Task: Say how many lines of the material include "output". Give the number without any other text.

START Input

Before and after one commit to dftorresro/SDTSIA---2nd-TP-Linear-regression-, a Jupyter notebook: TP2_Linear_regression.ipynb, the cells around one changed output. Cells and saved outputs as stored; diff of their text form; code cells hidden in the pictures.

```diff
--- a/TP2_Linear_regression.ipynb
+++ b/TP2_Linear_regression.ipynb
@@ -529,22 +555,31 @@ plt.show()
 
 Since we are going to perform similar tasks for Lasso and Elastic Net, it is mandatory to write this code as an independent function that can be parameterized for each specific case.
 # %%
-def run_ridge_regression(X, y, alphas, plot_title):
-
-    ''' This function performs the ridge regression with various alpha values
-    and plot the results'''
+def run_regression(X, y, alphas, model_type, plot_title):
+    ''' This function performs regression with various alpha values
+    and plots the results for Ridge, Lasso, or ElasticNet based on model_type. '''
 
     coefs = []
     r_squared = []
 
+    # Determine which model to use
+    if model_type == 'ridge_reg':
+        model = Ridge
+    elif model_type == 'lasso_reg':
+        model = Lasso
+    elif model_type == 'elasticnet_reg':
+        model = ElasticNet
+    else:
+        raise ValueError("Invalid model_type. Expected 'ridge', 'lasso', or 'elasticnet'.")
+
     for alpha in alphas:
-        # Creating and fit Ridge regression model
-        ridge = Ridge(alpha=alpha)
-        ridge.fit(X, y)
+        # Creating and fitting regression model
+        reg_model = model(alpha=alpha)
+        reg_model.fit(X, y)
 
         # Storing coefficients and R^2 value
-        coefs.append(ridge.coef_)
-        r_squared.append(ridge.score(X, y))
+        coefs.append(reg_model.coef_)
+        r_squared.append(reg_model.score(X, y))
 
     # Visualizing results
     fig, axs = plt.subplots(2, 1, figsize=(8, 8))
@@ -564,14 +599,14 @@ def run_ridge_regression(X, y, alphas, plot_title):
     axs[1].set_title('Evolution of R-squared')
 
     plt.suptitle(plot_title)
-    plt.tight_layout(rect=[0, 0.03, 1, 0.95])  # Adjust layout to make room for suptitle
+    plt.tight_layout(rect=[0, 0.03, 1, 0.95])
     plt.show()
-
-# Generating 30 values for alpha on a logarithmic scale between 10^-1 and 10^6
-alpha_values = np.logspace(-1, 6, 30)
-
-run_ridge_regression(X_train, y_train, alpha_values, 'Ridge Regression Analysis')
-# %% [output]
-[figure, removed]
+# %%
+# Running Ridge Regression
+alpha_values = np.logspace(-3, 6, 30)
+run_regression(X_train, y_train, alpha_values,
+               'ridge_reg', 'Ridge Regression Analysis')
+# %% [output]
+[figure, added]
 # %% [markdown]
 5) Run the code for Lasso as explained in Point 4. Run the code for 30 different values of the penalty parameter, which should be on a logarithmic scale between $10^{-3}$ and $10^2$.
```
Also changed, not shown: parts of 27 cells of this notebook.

END Input

Worked solution: 3